Retype the records in full, exactly as they stand.

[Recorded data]
-- Opening Marker --

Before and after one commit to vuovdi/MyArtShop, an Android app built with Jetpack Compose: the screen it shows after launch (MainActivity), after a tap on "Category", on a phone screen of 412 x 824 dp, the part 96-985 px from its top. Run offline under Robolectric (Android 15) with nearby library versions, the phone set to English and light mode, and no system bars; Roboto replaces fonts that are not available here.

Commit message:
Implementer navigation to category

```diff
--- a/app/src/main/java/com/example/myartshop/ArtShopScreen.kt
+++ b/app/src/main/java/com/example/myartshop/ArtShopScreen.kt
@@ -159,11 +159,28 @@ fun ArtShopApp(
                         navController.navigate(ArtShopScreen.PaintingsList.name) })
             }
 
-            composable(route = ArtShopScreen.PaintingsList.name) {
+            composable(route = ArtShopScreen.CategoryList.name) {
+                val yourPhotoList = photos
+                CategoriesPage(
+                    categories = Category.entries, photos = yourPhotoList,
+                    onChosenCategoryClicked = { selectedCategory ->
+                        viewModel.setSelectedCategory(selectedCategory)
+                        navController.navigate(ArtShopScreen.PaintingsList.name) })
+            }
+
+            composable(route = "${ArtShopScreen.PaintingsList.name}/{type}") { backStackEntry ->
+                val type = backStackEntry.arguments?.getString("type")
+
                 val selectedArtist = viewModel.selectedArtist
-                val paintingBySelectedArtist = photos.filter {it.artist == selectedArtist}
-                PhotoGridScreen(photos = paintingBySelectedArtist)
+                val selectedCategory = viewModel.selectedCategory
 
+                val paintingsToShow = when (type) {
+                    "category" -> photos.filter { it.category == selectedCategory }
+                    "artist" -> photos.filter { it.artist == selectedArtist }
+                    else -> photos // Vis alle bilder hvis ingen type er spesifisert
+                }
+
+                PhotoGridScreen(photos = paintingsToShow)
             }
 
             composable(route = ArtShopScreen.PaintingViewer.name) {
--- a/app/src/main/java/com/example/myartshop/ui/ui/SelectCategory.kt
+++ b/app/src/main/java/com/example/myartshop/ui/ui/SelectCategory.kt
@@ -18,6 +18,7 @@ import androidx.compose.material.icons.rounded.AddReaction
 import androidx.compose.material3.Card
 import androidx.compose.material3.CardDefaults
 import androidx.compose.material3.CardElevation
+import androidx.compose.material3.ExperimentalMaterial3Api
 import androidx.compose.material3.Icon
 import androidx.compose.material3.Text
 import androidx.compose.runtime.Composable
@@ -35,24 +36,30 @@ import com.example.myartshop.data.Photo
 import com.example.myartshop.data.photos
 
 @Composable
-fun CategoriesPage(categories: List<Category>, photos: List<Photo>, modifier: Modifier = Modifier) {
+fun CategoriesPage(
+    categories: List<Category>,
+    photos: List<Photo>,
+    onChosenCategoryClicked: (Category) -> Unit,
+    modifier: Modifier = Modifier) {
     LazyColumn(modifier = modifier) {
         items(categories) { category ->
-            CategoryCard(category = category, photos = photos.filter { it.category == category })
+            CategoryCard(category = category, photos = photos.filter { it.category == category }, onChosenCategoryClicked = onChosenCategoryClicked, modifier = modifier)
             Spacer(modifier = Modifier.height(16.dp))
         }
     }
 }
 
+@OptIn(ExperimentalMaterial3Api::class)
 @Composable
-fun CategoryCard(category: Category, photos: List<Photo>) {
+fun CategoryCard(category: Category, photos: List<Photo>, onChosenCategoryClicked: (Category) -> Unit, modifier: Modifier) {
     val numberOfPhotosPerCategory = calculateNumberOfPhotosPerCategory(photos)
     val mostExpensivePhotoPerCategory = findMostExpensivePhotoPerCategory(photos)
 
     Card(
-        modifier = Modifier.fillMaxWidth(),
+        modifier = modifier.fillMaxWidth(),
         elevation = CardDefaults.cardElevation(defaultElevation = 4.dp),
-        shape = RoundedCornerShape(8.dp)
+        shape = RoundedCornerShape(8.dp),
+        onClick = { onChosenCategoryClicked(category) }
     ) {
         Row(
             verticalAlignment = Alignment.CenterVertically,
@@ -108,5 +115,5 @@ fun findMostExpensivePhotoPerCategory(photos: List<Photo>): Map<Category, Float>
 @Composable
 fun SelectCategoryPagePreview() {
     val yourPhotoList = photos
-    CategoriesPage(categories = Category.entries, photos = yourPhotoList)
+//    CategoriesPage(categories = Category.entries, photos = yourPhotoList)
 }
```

-- Closing Marker --

_Task answer_
Before and after one commit to vuovdi/MyArtShop, an Android app built with Jetpack Compose: the screen it shows after launch (MainActivity), after a tap on "Category", on a phone screen of 412 x 824 dp, the part 96-985 px from its top. Run offline under Robolectric (Android 15) with nearby library versions, the phone set to English and light mode, and no system bars; Roboto replaces fonts that are not available here.

Commit message:
Implementer navigation to category

```diff
--- a/app/src/main/java/com/example/myartshop/ArtShopScreen.kt
+++ b/app/src/main/java/com/example/myartshop/ArtShopScreen.kt
@@ -159,11 +159,28 @@ fun ArtShopApp(
                         navController.navigate(ArtShopScreen.PaintingsList.name) })
             }
 
-            composable(route = ArtShopScreen.PaintingsList.name) {
+            composable(route = ArtShopScreen.CategoryList.name) {
+                val yourPhotoList = photos
+                CategoriesPage(
+                    categories = Category.entries, photos = yourPhotoList,
+                    onChosenCategoryClicked = { selectedCategory ->
+                        viewModel.setSelectedCategory(selectedCategory)
+                        navController.navigate(ArtShopScreen.PaintingsList.name) })
+            }
+
+            composable(route = "${ArtShopScreen.PaintingsList.name}/{type}") { backStackEntry ->
+                val type = backStackEntry.arguments?.getString("type")
+
                 val selectedArtist = viewModel.selectedArtist
-                val paintingBySelectedArtist = photos.filter {it.artist == selectedArtist}
-                PhotoGridScreen(photos = paintingBySelectedArtist)
+                val selectedCategory = viewModel.selectedCategory
 
+                val paintingsToShow = when (type) {
+                    "category" -> photos.filter { it.category == selectedCategory }
+                    "artist" -> photos.filter { it.artist == selectedArtist }
+                    else -> photos // Vis alle bilder hvis ingen type er spesifisert
+                }
+
+                PhotoGridScreen(photos = paintingsToShow)
             }
 
             composable(route = ArtShopScreen.PaintingViewer.name) {
--- a/app/src/main/java/com/example/myartshop/ui/ui/SelectCategory.kt
+++ b/app/src/main/java/com/example/myartshop/ui/ui/SelectCategory.kt
@@ -18,6 +18,7 @@ import androidx.compose.material.icons.rounded.AddReaction
 import androidx.compose.material3.Card
 import androidx.compose.material3.CardDefaults
 import androidx.compose.material3.CardElevation
+import androidx.compose.material3.ExperimentalMaterial3Api
 import androidx.compose.material3.Icon
 import androidx.compose.material3.Text
 import androidx.compose.runtime.Composable
@@ -35,24 +36,30 @@ import com.example.myartshop.data.Photo
 import com.example.myartshop.data.photos
 
 @Composable
-fun CategoriesPage(categories: List<Category>, photos: List<Photo>, modifier: Modifier = Modifier) {
+fun CategoriesPage(
+    categories: List<Category>,
+    photos: List<Photo>,
+    onChosenCategoryClicked: (Category) -> Unit,
+    modifier: Modifier = Modifier) {
     LazyColumn(modifier = modifier) {
         items(categories) { category ->
-            CategoryCard(category = category, photos = photos.filter { it.category == category })
+            CategoryCard(category = category, photos = photos.filter { it.category == category }, onChosenCategoryClicked = onChosenCategoryClicked, modifier = modifier)
             Spacer(modifier = Modifier.height(16.dp))
         }
     }
 }
 
+@OptIn(ExperimentalMaterial3Api::class)
 @Composable
-fun CategoryCard(category: Category, photos: List<Photo>) {
+fun CategoryCard(category: Category, photos: List<Photo>, onChosenCategoryClicked: (Category) -> Unit, modifier: Modifier) {
     val numberOfPhotosPerCategory = calculateNumberOfPhotosPerCategory(photos)
     val mostExpensivePhotoPerCategory = findMostExpensivePhotoPerCategory(photos)
 
     Card(
-        modifier = Modifier.fillMaxWidth(),
+        modifier = modifier.fillMaxWidth(),
         elevation = CardDefaults.cardElevation(defaultElevation = 4.dp),
-        shape = RoundedCornerShape(8.dp)
+        shape = RoundedCornerShape(8.dp),
+        onClick = { onChosenCategoryClicked(category) }
     ) {
         Row(
             verticalAlignment = Alignment.CenterVertically,
@@ -108,5 +115,5 @@ fun findMostExpensivePhotoPerCategory(photos: List<Photo>): Map<Category, Float>
 @Composable
 fun SelectCategoryPagePreview() {
     val yourPhotoList = photos
-    CategoriesPage(categories = Category.entries, photos = yourPhotoList)
+//    CategoriesPage(categories = Category.entries, photos = yourPhotoList)
 }
```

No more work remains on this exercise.